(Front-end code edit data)
═══
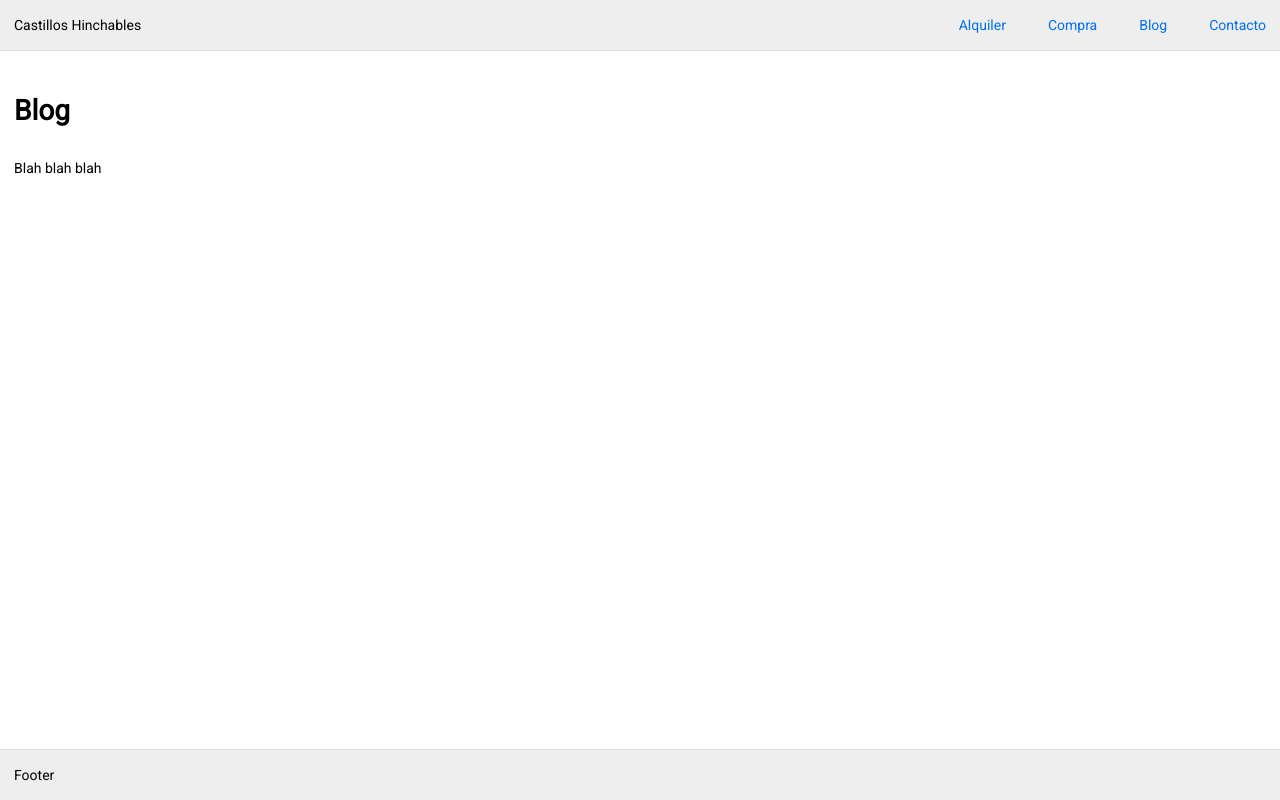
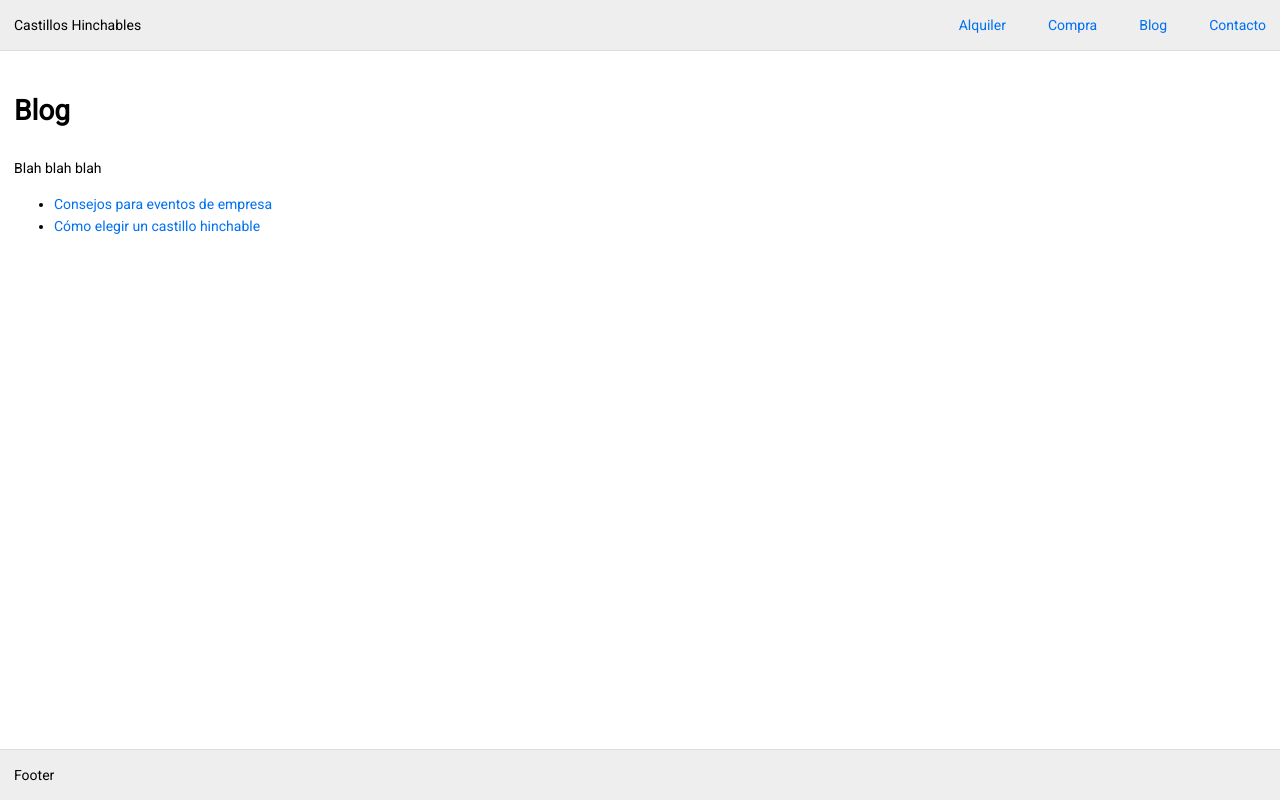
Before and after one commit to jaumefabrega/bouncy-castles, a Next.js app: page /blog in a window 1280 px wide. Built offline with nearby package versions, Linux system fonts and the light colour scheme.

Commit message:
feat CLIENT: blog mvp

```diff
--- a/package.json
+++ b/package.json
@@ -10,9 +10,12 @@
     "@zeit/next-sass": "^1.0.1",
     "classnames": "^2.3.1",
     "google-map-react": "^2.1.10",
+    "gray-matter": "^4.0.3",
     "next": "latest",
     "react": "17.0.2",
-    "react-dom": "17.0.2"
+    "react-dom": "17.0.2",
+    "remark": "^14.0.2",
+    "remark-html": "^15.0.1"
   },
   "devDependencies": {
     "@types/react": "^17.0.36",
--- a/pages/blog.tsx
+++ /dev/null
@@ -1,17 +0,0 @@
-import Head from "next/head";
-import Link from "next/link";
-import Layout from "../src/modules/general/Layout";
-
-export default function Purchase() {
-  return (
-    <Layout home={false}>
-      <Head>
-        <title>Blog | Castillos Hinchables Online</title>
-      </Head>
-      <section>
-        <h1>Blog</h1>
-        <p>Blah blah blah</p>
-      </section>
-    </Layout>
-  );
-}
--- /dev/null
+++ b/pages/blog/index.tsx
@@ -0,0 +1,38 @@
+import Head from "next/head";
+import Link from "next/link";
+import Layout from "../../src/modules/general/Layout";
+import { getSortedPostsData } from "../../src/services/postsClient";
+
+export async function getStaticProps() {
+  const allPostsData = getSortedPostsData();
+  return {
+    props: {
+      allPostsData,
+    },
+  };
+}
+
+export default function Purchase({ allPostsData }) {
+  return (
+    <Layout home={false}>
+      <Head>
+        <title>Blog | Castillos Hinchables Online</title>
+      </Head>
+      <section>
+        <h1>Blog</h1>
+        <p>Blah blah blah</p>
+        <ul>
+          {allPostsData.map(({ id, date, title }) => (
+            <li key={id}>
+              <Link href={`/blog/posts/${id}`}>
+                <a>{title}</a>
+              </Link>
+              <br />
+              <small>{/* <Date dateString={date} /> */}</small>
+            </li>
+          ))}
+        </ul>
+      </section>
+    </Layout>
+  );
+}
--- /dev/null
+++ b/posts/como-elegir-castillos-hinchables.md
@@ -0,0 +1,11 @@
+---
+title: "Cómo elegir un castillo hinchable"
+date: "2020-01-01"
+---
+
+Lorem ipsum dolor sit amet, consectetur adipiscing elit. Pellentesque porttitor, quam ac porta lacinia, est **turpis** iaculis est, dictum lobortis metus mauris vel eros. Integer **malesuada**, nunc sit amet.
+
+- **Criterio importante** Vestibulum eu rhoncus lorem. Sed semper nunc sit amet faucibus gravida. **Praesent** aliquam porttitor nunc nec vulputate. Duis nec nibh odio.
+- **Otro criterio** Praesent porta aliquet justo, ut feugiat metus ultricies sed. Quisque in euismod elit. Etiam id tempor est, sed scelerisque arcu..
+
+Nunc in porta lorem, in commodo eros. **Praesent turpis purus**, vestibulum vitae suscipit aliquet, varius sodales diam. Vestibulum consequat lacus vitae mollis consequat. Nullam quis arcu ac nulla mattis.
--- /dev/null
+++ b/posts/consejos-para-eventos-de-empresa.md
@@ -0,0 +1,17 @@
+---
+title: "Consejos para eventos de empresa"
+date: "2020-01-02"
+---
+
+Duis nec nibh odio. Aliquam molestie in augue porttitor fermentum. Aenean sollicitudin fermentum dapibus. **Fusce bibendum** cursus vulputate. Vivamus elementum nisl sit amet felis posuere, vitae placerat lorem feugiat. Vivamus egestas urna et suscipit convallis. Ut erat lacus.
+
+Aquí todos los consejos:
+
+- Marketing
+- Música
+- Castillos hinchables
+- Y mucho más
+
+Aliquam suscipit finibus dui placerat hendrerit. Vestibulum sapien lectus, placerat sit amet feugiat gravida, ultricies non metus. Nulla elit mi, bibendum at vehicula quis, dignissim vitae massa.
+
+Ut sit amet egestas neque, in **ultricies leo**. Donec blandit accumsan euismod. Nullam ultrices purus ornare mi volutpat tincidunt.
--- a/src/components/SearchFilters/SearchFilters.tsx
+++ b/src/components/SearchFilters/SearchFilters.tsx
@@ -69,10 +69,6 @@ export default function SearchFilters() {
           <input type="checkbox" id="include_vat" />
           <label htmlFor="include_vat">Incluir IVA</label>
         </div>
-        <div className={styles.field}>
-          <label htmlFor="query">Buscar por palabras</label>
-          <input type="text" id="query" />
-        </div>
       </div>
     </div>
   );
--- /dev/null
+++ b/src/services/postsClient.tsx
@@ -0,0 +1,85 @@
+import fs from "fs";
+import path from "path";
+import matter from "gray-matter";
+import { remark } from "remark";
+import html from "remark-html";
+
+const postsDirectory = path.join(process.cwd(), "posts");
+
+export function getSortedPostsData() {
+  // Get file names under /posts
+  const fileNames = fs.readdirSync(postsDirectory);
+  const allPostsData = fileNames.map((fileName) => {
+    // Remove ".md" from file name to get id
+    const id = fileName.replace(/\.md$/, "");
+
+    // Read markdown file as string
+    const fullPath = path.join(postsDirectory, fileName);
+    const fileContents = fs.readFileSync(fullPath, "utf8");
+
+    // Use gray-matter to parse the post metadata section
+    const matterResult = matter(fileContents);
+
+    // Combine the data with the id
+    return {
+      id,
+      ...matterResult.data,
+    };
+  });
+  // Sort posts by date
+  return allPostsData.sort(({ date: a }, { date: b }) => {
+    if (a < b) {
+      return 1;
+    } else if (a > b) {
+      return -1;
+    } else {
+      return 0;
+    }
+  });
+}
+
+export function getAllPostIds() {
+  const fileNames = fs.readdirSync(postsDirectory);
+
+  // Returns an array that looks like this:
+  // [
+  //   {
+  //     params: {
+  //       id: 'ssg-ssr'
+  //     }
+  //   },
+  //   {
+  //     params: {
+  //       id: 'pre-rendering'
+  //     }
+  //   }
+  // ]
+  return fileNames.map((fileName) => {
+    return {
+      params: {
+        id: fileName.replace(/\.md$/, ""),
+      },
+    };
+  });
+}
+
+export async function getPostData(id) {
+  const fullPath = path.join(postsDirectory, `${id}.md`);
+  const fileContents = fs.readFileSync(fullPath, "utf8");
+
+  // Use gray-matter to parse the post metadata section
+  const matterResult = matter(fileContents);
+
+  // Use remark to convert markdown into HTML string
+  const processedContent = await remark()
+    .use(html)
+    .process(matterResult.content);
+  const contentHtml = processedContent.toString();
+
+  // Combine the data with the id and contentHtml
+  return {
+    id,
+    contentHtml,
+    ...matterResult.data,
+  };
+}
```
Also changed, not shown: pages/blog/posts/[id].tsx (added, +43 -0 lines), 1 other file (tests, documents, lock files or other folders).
═══
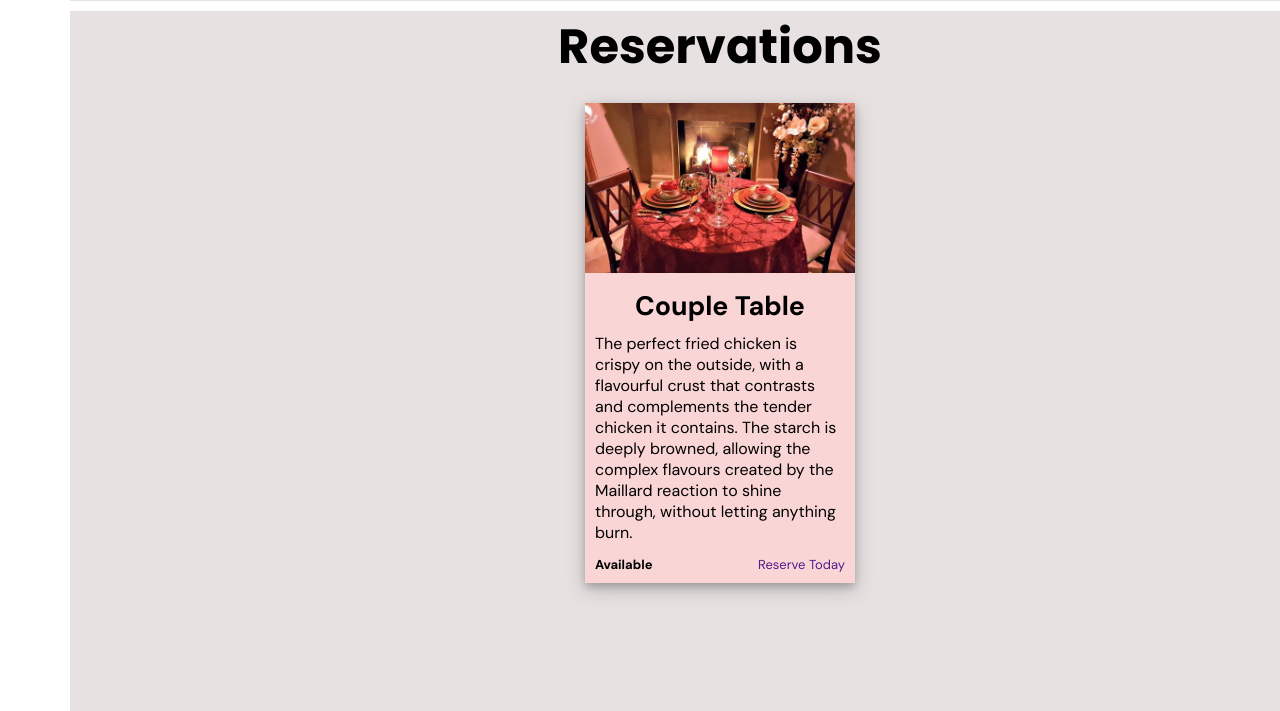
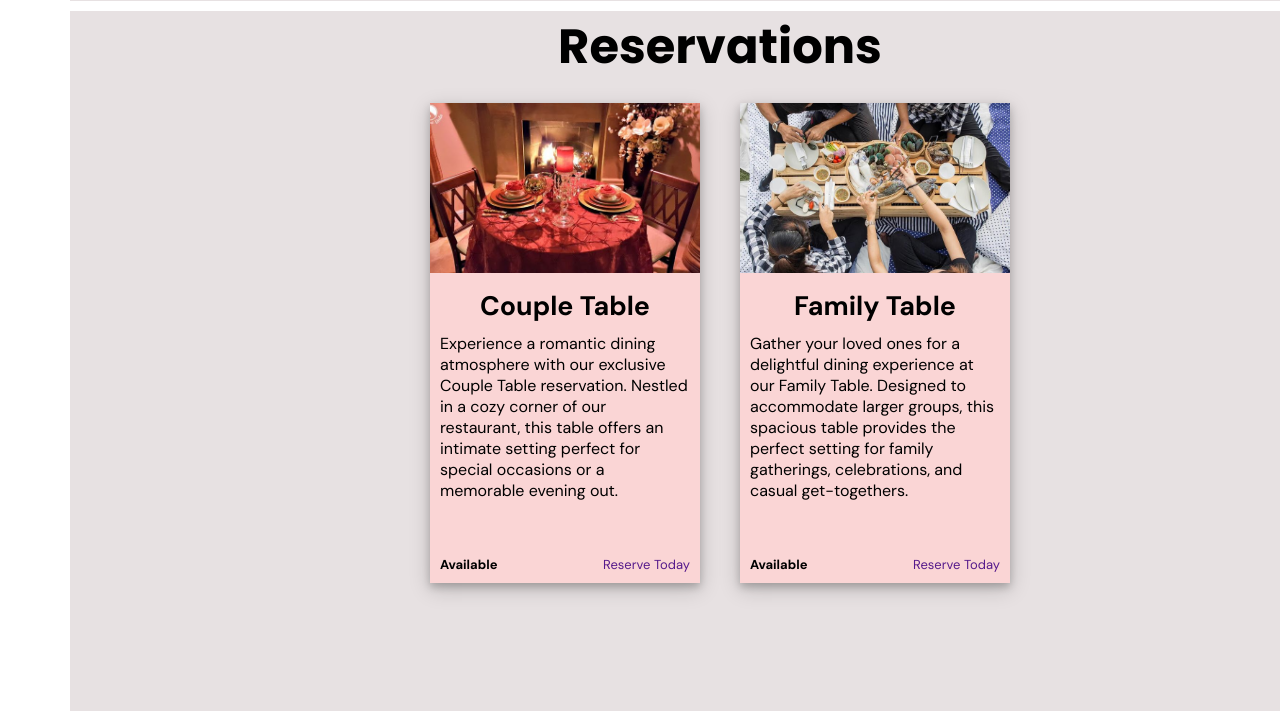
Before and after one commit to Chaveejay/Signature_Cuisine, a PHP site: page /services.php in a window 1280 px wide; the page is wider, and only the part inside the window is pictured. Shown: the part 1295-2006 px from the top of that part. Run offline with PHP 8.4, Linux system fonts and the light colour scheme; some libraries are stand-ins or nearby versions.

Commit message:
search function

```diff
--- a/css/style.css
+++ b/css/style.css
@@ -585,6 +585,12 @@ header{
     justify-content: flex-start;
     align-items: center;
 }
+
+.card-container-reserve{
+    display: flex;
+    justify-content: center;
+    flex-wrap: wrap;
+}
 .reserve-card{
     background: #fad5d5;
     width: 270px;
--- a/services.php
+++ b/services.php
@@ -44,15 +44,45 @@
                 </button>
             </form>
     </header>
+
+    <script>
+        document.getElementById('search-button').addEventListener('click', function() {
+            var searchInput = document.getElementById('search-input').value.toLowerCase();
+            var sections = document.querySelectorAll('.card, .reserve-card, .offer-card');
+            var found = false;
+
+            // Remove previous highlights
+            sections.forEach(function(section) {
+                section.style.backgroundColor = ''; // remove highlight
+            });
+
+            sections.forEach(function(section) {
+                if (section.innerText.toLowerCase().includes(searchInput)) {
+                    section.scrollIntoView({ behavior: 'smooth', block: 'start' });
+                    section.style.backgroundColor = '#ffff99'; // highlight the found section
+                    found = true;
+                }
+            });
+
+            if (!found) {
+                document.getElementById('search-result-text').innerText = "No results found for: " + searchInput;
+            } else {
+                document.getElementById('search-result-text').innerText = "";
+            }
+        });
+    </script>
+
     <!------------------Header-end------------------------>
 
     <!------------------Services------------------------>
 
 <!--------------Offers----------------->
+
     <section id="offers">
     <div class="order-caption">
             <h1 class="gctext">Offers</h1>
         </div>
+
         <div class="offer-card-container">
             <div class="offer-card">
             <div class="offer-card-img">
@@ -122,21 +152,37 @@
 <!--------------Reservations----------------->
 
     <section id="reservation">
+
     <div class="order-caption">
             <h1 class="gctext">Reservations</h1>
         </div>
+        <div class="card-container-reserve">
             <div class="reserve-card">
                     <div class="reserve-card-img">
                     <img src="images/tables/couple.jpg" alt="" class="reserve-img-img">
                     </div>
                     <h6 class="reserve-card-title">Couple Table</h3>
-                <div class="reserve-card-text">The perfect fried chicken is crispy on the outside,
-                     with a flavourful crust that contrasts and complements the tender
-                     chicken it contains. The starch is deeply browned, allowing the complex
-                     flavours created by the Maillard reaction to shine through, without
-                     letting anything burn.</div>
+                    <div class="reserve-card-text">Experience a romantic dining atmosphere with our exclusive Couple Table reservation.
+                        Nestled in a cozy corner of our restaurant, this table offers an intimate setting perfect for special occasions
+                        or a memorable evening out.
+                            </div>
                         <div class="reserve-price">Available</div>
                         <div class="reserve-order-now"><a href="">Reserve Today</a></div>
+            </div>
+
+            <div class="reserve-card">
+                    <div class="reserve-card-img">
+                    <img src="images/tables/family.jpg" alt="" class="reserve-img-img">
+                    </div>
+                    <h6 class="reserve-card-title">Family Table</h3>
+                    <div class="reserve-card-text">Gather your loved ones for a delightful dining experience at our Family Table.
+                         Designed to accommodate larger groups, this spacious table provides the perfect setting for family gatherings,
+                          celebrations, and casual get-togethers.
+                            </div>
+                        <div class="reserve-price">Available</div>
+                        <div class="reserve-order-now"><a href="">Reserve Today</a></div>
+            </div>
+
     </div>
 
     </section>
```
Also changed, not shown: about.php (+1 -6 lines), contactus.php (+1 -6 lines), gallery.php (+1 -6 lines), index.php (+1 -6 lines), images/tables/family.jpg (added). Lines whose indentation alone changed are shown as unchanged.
═══
Try it: Copy out each line of the data that holds the string "join".

Problem solution:
+const postsDirectory = path.join(process.cwd(), "posts");
+    const fullPath = path.join(postsDirectory, fileName);
+  const fullPath = path.join(postsDirectory, `${id}.md`);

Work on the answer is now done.